TASK OBJECTIVE: Go over the records and copy every line with the string "setTracker".

RECORD EXCERPTS:
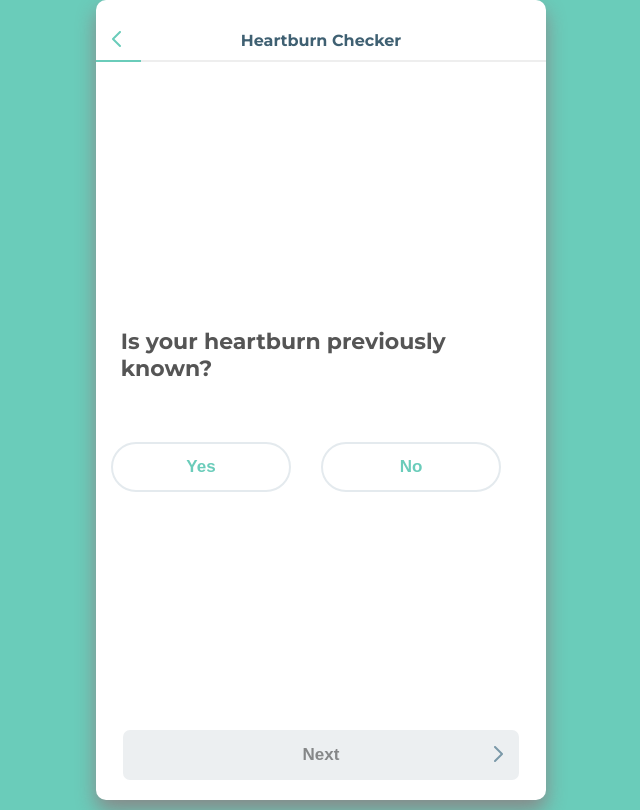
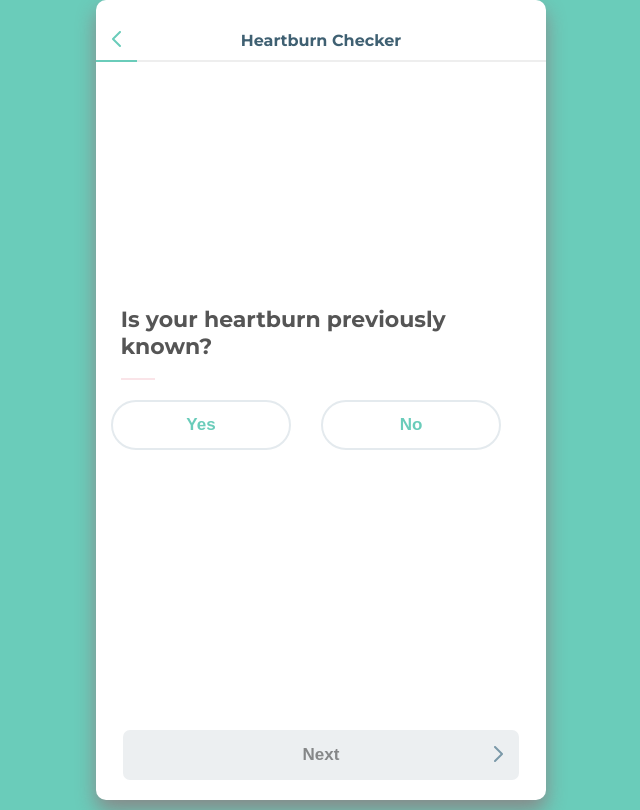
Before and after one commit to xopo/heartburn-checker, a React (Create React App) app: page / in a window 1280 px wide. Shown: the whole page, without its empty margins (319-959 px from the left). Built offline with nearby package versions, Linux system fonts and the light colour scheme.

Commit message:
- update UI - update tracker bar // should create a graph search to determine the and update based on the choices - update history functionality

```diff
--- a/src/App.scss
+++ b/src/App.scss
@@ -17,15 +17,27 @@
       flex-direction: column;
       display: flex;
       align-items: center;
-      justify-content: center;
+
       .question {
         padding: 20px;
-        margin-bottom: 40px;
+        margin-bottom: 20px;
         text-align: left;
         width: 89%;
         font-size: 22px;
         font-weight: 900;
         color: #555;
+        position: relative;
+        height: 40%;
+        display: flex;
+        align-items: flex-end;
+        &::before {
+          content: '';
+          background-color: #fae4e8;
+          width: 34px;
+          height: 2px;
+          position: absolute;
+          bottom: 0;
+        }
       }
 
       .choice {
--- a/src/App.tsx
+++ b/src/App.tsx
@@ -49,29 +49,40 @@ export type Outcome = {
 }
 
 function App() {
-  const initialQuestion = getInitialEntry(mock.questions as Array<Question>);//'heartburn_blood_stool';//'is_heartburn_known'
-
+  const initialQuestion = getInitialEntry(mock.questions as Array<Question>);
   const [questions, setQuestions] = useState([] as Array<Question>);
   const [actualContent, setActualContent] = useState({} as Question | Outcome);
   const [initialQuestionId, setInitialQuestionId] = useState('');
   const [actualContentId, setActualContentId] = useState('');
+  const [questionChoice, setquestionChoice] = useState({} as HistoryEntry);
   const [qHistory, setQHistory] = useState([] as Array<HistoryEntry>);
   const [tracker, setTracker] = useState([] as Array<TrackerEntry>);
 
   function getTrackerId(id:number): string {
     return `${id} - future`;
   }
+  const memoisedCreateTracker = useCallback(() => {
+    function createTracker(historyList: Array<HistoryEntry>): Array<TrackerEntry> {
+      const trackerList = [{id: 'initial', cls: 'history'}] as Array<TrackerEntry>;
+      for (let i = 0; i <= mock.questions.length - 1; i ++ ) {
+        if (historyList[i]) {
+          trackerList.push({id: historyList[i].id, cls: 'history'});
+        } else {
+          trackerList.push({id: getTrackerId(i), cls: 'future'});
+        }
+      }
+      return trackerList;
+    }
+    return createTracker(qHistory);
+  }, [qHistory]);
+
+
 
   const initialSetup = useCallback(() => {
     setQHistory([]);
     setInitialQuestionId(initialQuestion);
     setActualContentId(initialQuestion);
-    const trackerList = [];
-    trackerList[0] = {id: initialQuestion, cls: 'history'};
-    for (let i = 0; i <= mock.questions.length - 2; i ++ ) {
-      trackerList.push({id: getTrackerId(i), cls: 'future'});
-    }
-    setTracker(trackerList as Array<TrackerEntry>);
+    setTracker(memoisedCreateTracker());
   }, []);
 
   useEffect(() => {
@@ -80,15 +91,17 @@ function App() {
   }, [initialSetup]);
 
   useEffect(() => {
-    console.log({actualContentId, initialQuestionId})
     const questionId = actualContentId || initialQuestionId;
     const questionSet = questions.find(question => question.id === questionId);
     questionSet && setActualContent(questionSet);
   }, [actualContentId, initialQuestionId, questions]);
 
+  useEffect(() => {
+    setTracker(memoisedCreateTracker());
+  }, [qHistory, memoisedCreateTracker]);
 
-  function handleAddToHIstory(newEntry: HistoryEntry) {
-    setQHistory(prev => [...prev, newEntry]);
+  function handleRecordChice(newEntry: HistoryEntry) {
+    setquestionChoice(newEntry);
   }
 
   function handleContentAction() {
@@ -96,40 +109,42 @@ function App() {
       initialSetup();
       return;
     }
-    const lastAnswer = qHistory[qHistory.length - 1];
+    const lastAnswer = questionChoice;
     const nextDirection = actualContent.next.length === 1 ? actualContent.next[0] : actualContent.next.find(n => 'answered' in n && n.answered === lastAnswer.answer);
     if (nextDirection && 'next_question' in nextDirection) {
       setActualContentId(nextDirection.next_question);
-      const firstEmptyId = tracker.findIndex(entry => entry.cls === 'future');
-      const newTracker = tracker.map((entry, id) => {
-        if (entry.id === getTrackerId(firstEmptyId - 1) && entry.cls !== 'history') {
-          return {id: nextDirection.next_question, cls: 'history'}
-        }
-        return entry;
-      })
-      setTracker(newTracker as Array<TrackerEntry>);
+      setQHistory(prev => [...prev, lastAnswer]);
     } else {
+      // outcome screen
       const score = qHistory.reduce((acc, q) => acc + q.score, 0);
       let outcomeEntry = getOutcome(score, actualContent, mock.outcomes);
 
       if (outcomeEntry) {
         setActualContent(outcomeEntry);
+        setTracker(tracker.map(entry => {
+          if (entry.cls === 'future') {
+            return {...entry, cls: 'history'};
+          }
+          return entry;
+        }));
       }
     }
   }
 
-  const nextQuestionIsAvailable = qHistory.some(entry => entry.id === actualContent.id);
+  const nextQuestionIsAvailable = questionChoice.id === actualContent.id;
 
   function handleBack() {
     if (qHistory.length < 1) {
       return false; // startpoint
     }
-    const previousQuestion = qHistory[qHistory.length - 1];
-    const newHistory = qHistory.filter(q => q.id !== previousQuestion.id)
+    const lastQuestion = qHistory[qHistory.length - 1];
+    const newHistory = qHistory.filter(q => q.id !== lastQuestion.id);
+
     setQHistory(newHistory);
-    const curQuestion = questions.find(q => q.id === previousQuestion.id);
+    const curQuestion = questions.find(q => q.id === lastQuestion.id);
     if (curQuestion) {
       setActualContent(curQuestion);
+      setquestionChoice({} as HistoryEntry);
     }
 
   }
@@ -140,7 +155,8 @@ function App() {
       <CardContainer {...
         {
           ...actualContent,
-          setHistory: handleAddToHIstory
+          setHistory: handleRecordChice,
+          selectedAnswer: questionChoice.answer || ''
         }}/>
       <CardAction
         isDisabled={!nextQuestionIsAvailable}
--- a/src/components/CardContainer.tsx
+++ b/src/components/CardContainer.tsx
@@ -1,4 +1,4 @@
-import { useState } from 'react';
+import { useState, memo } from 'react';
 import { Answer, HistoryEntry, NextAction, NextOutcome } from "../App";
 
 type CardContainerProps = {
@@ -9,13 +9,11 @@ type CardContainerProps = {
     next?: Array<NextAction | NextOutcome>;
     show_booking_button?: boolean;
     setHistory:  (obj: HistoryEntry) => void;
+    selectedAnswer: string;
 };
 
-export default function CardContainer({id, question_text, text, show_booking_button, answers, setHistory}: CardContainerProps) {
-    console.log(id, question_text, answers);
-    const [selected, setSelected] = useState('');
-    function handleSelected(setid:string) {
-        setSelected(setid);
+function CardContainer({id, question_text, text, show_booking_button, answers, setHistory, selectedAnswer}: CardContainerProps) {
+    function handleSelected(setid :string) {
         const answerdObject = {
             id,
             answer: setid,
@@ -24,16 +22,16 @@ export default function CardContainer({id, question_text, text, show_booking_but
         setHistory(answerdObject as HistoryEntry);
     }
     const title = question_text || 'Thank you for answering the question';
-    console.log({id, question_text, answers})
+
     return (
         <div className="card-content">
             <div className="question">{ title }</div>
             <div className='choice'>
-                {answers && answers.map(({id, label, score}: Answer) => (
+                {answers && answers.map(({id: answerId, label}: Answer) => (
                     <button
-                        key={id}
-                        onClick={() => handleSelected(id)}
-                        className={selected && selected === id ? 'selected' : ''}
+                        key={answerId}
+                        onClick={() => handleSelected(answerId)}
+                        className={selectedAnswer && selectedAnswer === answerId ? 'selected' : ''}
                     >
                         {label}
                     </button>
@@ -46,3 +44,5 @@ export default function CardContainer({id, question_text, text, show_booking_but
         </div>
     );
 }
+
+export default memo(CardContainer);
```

RESULT OF THIS TASK:
   const [tracker, setTracker] = useState([] as Array<TrackerEntry>);
-    setTracker(trackerList as Array<TrackerEntry>);
+    setTracker(memoisedCreateTracker());
+    setTracker(memoisedCreateTracker());
-      setTracker(newTracker as Array<TrackerEntry>);
+        setTracker(tracker.map(entry => {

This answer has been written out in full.